Answer with a bare number: the count of lines in the data below that contain the word "content".

#### Web document revisions

━━━━━━━━

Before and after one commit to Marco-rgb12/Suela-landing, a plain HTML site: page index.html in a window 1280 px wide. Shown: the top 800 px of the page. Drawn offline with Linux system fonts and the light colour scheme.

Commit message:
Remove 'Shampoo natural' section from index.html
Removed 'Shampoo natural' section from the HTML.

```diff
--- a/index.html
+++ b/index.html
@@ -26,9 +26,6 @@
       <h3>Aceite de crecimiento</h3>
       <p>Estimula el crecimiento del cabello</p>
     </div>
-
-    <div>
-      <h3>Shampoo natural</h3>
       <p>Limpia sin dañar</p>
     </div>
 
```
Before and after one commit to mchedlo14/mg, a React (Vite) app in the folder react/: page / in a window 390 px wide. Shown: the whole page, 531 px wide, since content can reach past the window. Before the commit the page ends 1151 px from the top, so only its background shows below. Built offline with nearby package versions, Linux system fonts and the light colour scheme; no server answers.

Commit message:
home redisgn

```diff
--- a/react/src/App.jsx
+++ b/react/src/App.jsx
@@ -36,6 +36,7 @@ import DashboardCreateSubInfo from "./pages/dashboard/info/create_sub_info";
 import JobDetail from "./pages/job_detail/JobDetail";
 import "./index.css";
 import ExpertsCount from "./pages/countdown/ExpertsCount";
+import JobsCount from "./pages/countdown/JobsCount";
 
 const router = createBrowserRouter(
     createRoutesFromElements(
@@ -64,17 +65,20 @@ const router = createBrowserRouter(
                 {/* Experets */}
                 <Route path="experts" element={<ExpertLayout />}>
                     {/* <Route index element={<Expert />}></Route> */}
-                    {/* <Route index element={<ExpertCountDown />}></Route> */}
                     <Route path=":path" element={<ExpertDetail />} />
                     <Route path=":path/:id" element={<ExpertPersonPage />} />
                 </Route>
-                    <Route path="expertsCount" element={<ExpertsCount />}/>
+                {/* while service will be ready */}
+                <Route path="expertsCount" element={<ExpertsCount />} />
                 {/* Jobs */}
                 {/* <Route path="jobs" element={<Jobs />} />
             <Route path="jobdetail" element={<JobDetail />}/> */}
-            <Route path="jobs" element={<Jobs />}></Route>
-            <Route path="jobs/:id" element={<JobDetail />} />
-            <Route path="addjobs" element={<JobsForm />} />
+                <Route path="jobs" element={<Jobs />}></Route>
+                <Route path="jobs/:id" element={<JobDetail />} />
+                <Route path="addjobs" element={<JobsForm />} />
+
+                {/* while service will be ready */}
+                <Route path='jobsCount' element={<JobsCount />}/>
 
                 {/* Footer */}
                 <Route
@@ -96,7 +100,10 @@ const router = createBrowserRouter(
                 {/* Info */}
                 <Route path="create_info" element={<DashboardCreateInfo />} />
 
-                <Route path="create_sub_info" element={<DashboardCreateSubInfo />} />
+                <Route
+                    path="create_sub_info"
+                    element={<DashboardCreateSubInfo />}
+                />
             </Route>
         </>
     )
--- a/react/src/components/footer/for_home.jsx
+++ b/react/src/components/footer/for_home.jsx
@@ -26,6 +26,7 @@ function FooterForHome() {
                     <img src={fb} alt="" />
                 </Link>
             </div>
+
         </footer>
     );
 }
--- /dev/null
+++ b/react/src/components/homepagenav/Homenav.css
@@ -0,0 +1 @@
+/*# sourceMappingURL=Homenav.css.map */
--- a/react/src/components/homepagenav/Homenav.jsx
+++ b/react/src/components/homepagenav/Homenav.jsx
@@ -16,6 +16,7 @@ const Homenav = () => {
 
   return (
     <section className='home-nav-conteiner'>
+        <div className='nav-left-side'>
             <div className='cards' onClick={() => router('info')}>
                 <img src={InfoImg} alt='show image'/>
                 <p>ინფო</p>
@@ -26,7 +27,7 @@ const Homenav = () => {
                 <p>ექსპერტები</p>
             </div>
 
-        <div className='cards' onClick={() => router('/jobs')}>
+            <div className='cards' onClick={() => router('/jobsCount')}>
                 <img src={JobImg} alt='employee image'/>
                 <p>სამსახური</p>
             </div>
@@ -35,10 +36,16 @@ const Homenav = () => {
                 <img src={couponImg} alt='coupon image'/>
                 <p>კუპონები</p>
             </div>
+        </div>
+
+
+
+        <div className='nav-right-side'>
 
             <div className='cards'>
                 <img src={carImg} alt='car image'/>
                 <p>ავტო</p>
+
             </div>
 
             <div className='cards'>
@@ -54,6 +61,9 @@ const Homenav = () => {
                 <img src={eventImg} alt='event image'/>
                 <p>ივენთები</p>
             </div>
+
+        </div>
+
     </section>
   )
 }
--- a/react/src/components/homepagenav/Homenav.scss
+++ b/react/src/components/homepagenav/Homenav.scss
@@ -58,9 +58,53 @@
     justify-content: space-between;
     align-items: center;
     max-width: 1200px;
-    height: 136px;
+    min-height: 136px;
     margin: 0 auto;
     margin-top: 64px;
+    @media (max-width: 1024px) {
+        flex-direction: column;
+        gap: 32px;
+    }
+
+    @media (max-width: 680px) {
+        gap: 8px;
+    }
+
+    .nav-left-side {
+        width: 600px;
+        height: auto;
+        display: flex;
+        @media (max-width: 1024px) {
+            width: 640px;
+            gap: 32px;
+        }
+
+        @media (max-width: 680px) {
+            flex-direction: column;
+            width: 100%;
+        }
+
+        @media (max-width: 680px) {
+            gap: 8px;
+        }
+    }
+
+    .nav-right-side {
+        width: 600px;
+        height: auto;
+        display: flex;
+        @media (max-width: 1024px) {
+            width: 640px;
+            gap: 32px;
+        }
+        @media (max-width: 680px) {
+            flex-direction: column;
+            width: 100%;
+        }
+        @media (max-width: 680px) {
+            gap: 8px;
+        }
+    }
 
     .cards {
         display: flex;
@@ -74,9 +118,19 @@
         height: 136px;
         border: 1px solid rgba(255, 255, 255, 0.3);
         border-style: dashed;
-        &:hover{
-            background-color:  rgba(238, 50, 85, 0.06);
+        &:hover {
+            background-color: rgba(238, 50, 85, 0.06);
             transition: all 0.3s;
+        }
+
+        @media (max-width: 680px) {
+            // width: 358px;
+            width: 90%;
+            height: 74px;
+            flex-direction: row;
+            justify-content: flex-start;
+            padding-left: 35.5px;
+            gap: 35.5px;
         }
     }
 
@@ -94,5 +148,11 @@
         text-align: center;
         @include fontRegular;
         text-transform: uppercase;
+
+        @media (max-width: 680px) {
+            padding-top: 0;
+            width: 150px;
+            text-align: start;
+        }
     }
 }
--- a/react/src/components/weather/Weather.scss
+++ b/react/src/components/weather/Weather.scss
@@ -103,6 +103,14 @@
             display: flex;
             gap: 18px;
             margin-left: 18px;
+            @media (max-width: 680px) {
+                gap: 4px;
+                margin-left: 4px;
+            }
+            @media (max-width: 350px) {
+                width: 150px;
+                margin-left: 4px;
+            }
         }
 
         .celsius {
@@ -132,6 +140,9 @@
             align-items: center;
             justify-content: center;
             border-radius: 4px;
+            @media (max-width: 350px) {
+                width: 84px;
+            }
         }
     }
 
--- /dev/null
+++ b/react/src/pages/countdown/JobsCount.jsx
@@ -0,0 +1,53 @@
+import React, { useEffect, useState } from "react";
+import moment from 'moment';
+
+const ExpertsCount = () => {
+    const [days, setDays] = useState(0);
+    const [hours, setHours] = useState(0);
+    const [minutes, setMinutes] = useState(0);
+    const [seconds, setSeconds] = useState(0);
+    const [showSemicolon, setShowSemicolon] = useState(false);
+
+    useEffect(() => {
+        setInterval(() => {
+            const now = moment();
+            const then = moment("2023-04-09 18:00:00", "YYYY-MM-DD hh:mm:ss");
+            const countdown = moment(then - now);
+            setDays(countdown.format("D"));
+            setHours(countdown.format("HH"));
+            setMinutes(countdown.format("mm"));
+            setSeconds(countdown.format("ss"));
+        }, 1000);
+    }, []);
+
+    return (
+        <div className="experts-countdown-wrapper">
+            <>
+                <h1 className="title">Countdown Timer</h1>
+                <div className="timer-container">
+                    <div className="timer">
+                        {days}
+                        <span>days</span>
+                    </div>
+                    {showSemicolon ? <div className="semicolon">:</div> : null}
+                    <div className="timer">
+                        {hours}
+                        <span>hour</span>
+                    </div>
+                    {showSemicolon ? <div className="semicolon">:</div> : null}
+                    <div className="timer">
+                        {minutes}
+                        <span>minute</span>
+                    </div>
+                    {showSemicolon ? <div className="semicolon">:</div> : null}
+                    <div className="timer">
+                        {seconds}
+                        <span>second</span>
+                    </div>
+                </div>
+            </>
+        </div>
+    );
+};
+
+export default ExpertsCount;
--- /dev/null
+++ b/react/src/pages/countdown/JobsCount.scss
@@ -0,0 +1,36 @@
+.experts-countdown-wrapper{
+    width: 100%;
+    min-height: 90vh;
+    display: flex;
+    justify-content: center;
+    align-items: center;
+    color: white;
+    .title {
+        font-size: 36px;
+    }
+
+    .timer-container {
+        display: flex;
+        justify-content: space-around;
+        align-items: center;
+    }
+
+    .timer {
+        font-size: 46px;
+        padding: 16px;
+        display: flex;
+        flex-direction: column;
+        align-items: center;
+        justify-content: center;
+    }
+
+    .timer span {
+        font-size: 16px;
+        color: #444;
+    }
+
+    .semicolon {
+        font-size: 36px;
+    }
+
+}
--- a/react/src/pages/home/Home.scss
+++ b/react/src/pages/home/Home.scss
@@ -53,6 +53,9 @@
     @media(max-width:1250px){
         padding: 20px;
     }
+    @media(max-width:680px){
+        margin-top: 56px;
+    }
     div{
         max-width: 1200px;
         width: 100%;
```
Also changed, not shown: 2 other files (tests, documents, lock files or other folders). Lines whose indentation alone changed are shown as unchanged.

━━━━━━━━

#### Answer box
7